● **Exercise details**
Report the lines of the data below that contain the string "site".

(Web page revision data)
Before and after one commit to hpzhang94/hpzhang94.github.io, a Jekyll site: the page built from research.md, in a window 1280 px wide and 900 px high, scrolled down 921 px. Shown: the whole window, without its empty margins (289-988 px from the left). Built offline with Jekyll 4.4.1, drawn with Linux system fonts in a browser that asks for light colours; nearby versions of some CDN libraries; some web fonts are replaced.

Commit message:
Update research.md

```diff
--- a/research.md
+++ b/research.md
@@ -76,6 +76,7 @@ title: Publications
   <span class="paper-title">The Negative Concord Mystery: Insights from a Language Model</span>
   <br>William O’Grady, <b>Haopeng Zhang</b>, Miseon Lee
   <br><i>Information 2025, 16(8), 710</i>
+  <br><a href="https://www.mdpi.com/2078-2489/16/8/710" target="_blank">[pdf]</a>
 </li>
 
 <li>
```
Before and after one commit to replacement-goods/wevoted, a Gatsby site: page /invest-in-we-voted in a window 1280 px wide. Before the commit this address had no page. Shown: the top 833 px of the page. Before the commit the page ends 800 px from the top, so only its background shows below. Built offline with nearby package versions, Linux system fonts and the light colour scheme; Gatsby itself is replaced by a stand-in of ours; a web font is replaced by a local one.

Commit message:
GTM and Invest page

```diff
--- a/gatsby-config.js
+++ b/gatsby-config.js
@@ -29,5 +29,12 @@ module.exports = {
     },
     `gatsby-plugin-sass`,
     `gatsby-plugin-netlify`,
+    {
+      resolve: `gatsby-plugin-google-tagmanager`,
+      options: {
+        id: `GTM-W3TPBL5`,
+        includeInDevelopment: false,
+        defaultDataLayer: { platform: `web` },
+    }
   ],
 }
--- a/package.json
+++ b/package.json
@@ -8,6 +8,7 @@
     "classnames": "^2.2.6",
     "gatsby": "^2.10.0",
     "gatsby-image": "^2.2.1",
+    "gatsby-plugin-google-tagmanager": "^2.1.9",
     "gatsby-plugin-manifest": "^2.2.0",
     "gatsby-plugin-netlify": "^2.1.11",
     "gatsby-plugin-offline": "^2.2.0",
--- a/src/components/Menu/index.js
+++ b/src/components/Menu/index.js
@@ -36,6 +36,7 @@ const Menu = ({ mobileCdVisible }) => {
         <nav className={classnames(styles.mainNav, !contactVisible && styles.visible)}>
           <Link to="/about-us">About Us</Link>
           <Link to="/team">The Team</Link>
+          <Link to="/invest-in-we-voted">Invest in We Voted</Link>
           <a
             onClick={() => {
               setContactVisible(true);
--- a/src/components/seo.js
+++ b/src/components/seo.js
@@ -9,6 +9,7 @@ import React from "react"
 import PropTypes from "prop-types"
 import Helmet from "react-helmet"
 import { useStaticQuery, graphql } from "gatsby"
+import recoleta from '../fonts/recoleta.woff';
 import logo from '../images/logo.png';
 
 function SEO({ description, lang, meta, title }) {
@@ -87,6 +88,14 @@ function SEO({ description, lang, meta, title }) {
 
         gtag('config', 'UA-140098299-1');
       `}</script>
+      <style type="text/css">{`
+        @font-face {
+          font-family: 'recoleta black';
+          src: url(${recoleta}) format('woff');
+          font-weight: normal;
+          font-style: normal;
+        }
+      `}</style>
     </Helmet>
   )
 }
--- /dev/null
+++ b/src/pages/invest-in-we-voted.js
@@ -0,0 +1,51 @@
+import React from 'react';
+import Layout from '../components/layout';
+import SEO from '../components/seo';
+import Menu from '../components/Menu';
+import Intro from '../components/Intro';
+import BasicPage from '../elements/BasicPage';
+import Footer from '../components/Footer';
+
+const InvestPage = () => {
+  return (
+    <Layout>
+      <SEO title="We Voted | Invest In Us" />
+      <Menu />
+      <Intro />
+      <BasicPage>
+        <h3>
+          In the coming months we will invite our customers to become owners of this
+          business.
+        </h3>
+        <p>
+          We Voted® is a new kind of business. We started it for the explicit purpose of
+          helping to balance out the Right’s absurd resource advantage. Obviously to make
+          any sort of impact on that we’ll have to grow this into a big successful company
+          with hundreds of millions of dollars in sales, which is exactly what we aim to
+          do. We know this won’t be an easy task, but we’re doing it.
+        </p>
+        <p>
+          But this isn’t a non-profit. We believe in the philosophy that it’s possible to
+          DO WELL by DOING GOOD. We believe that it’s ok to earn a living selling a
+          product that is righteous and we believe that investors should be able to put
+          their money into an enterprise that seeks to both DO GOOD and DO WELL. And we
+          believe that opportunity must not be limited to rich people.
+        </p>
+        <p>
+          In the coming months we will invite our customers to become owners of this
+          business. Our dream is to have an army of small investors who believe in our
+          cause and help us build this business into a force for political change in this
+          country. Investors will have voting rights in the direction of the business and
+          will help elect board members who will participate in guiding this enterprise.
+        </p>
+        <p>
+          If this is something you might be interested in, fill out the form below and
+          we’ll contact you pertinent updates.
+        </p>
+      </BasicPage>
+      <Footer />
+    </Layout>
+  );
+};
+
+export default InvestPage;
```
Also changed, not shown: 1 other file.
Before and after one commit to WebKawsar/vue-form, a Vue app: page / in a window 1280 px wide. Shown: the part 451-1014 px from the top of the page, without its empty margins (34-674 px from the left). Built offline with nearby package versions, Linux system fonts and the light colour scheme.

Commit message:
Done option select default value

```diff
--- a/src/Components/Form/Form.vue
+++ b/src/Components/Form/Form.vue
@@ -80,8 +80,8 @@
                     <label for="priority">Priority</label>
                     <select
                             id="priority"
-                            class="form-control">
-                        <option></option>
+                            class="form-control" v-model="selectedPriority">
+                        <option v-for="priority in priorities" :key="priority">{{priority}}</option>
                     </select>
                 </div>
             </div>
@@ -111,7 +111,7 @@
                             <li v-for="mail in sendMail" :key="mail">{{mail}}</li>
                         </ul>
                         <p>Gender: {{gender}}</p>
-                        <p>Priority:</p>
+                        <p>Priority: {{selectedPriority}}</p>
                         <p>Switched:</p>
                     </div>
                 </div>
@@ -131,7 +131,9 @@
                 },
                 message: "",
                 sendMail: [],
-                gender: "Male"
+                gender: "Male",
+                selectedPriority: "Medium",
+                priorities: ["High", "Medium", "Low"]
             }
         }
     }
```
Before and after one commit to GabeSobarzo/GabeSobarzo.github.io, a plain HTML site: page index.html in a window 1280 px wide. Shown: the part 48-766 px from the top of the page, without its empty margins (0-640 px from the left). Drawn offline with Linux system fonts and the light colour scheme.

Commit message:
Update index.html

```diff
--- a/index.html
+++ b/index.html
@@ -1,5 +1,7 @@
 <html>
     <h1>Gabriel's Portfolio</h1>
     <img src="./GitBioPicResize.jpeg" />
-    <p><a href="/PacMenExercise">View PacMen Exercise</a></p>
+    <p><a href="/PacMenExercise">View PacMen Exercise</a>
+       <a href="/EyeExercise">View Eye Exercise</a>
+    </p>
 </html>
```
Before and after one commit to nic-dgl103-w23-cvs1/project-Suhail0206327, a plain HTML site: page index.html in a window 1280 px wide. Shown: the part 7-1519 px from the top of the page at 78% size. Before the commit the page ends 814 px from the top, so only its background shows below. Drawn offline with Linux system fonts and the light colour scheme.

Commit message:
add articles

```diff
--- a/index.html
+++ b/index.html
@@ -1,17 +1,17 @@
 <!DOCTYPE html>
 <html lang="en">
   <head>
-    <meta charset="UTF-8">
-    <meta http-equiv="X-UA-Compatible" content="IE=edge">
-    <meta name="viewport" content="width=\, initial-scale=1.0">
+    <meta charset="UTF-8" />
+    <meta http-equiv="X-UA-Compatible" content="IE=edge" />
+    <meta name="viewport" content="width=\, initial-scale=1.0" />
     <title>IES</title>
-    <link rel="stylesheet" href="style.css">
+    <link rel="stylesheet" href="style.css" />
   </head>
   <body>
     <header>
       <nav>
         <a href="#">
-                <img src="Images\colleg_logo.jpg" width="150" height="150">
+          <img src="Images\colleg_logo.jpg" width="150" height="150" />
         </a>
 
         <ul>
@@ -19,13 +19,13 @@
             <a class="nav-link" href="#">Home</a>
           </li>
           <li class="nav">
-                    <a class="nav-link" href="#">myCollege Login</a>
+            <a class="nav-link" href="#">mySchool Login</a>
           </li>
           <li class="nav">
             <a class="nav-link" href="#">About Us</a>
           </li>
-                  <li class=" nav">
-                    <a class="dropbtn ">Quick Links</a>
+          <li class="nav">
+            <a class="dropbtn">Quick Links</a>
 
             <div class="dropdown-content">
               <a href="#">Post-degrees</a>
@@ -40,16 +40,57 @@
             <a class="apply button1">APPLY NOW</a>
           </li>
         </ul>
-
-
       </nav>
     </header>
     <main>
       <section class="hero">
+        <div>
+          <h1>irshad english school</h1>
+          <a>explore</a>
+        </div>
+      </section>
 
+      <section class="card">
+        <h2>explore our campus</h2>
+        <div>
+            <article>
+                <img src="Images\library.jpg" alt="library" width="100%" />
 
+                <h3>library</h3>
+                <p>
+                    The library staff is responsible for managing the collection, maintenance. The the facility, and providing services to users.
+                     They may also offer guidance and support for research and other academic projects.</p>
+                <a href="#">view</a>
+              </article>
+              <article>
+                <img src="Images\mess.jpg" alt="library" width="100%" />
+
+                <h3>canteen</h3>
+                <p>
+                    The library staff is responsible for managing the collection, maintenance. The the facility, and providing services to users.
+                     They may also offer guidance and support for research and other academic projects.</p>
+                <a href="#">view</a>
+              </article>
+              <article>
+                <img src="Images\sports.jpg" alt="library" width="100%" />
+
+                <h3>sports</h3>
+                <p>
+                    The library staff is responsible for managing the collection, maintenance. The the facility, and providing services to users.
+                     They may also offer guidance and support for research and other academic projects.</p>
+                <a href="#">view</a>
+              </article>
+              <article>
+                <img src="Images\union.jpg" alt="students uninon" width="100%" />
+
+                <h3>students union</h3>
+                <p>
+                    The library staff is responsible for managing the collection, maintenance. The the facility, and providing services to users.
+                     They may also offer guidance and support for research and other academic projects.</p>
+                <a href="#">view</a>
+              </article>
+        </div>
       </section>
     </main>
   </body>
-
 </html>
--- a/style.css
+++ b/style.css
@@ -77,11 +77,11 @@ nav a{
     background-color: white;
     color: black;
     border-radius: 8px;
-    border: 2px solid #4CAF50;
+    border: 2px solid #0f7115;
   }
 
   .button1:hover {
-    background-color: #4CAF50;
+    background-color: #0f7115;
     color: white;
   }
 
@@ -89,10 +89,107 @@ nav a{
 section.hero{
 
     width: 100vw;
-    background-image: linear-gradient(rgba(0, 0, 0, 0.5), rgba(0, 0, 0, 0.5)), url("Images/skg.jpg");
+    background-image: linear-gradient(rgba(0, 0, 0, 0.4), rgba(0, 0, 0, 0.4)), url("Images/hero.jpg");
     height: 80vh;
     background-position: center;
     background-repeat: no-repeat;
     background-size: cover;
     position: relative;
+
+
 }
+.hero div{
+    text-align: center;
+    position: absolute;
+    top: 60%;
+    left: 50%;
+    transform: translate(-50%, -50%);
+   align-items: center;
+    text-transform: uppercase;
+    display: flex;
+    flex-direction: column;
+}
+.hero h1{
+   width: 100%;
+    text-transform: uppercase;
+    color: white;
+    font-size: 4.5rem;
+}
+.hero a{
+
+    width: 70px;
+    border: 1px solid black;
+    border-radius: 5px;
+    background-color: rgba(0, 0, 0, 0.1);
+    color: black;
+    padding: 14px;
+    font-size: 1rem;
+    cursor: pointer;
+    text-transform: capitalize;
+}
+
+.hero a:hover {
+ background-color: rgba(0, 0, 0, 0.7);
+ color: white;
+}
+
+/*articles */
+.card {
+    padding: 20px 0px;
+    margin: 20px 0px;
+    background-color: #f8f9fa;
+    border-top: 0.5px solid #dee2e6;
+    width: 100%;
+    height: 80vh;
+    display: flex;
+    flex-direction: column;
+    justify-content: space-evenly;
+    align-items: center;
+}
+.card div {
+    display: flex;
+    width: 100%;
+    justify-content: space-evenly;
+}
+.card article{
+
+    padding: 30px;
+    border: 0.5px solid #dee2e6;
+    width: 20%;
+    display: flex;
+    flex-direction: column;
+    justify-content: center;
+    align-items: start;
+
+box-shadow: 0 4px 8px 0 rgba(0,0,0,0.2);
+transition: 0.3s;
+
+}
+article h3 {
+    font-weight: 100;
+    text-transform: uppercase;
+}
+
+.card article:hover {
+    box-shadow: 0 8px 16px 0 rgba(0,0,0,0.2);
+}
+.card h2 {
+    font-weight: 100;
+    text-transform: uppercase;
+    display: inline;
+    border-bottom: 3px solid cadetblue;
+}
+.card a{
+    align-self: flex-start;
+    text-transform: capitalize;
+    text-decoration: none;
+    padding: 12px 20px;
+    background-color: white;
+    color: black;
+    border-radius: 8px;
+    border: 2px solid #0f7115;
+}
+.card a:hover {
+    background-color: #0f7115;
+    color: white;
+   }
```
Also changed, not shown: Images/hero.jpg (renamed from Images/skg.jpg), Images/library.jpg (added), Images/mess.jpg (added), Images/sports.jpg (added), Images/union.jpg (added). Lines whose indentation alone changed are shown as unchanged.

● **Result for this exercise**
Before and after one commit to hpzhang94/hpzhang94.github.io, a Jekyll site: the page built from research.md, in a window 1280 px wide and 900 px high, scrolled down 921 px. Shown: the whole window, without its empty margins (289-988 px from the left). Built offline with Jekyll 4.4.1, drawn with Linux system fonts in a browser that asks for light colours; nearby versions of some CDN libraries; some web fonts are replaced.
Before and after one commit to replacement-goods/wevoted, a Gatsby site: page /invest-in-we-voted in a window 1280 px wide. Before the commit this address had no page. Shown: the top 833 px of the page. Before the commit the page ends 800 px from the top, so only its background shows below. Built offline with nearby package versions, Linux system fonts and the light colour scheme; Gatsby itself is replaced by a stand-in of ours; a web font is replaced by a local one.
Before and after one commit to GabeSobarzo/GabeSobarzo.github.io, a plain HTML site: page index.html in a window 1280 px wide. Shown: the part 48-766 px from the top of the page, without its empty margins (0-640 px from the left). Drawn offline with Linux system fonts and the light colour scheme.
Before and after one commit to nic-dgl103-w23-cvs1/project-Suhail0206327, a plain HTML site: page index.html in a window 1280 px wide. Shown: the part 7-1519 px from the top of the page at 78% size. Before the commit the page ends 814 px from the top, so only its background shows below. Drawn offline with Linux system fonts and the light colour scheme.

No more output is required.